■ Exercise goal ■
Each line that holds the string "index" counts once. Say how many such lines the entries have, giving the number only.

_ _ _

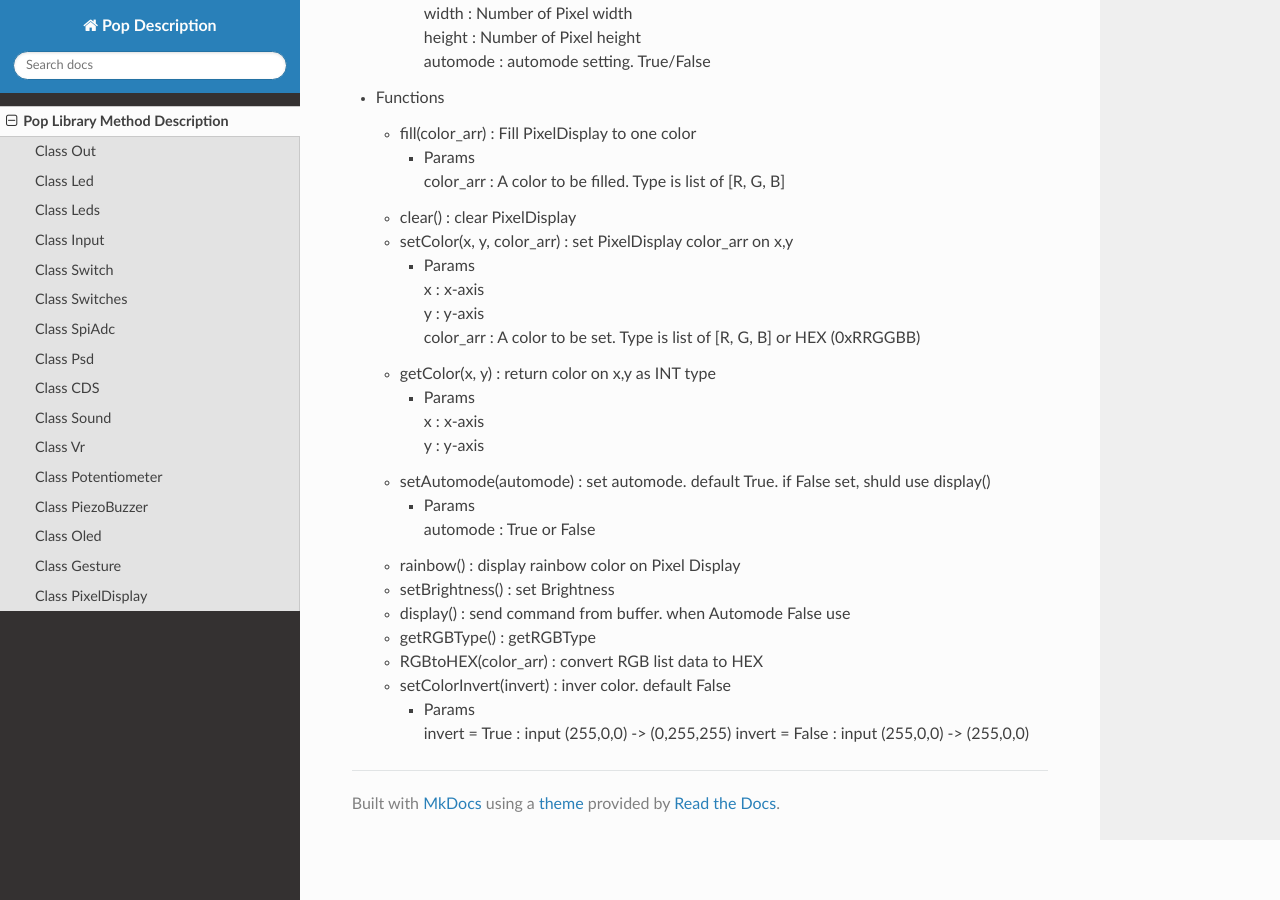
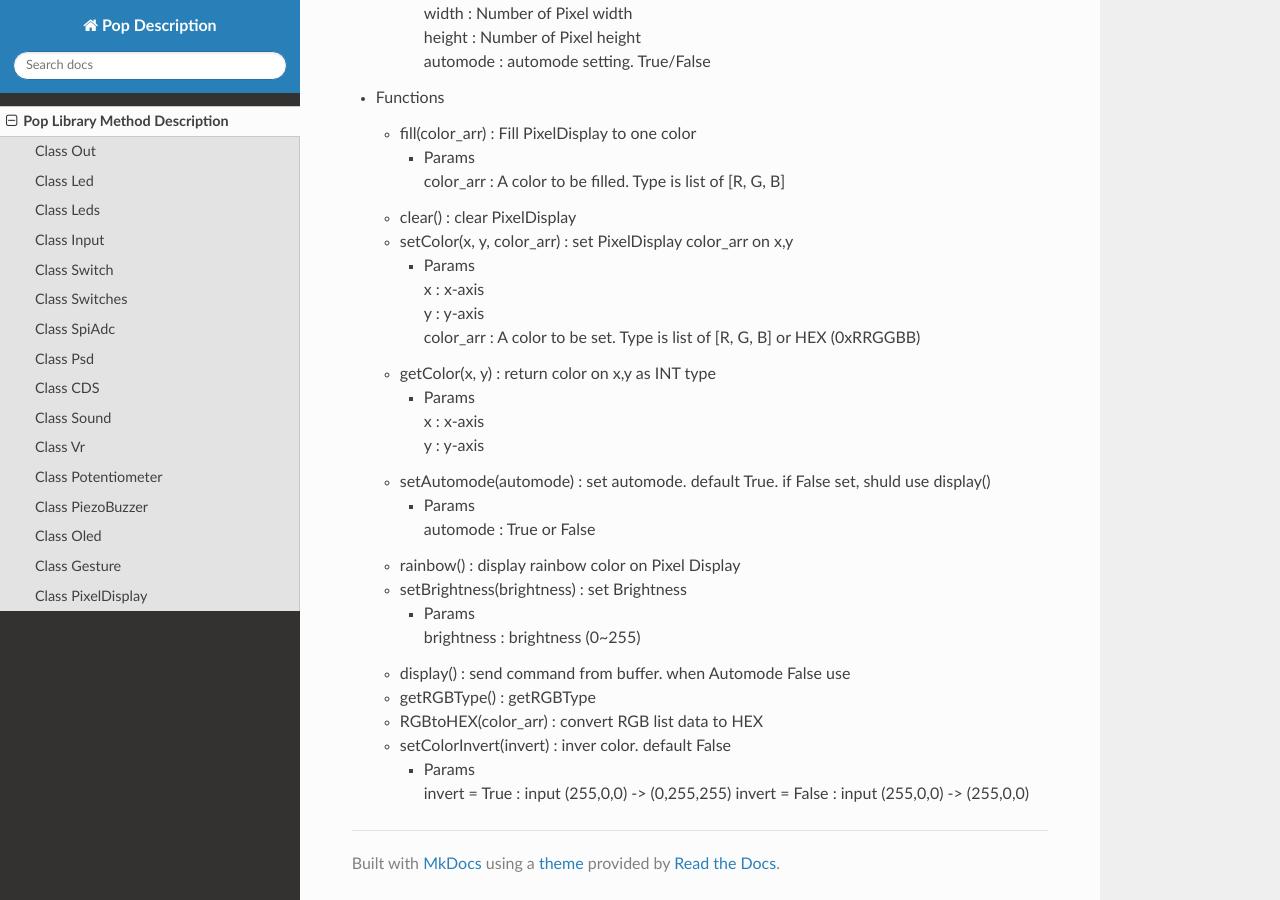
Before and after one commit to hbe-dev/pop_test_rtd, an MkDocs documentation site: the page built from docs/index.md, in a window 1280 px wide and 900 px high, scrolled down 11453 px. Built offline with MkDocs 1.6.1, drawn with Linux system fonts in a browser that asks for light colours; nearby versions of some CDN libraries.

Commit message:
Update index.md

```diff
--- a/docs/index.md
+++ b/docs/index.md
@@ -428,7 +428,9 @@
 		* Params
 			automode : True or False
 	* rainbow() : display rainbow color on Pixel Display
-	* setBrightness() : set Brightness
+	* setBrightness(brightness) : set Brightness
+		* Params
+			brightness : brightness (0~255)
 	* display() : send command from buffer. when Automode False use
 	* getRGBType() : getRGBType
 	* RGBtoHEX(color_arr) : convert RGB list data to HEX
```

_ _ _

■ Response for this exercise ■
4